=== EXERCISE ===
Give back each line of the material that contains the word "class".

=== AVAILABLE DATA ===
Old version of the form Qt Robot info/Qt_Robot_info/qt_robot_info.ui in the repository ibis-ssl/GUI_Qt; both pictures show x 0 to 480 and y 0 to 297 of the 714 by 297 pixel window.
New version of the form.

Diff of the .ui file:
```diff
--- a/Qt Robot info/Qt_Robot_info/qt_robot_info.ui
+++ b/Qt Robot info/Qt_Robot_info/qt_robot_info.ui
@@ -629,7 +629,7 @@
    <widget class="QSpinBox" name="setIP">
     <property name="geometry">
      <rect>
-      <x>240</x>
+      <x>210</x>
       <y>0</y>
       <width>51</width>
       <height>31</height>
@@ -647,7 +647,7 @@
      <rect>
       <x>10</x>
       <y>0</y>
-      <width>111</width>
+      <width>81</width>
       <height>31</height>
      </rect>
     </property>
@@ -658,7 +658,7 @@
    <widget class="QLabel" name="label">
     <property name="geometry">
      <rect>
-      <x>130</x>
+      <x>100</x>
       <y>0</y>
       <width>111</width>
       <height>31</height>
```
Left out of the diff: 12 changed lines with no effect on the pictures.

...

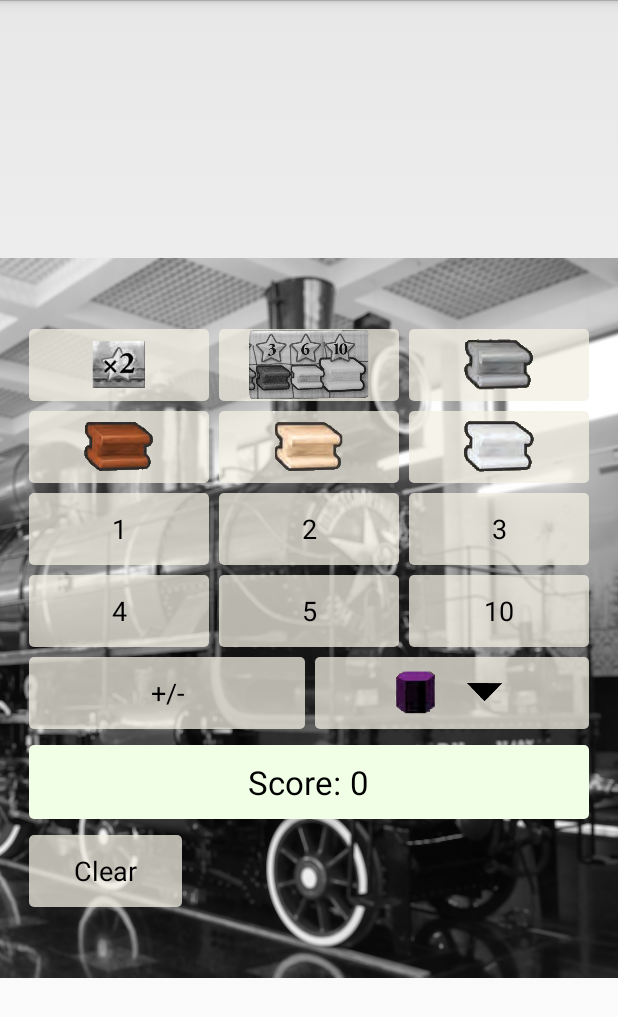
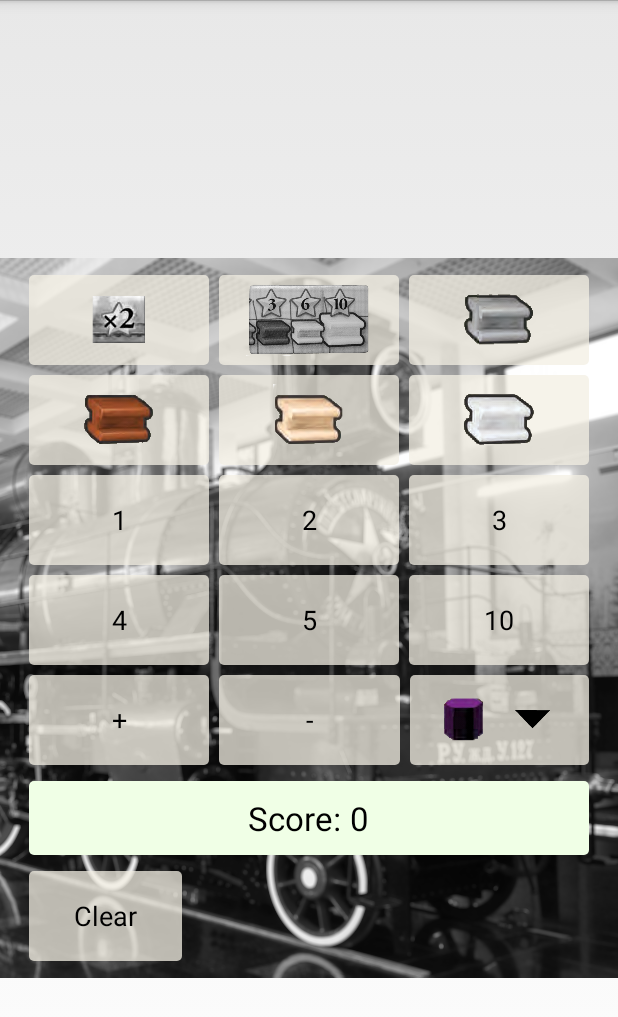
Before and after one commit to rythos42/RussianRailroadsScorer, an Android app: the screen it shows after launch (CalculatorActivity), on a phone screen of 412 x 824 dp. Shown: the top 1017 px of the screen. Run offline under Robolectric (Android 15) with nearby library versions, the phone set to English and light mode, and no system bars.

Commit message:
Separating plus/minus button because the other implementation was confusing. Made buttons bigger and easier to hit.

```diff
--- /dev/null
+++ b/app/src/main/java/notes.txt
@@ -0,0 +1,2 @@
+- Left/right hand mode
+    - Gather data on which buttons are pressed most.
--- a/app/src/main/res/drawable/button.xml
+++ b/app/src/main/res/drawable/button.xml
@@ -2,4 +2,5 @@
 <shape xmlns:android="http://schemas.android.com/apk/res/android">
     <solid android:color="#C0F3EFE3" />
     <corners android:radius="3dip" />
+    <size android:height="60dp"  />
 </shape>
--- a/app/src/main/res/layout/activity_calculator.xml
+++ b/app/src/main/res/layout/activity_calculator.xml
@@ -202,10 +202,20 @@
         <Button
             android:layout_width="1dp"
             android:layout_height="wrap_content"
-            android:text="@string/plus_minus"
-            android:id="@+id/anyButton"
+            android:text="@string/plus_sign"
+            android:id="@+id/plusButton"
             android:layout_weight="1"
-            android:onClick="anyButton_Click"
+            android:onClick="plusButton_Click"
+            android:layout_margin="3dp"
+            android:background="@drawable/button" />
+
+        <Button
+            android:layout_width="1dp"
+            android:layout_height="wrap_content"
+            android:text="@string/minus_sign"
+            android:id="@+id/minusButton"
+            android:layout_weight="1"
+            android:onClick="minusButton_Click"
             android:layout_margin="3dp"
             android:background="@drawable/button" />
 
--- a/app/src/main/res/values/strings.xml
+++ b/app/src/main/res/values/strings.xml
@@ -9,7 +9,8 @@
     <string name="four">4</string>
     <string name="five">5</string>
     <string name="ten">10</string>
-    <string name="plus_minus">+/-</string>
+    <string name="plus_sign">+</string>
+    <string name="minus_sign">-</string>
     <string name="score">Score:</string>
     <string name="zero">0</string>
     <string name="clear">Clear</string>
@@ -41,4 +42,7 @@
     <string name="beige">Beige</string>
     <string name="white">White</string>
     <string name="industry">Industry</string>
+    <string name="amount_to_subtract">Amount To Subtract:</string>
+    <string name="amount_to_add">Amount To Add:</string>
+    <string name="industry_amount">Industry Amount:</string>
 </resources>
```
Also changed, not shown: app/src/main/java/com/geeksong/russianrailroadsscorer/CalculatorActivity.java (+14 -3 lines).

=== ANSWER SECTION ===
    <widget class="QSpinBox" name="setIP">
    <widget class="QLabel" name="label">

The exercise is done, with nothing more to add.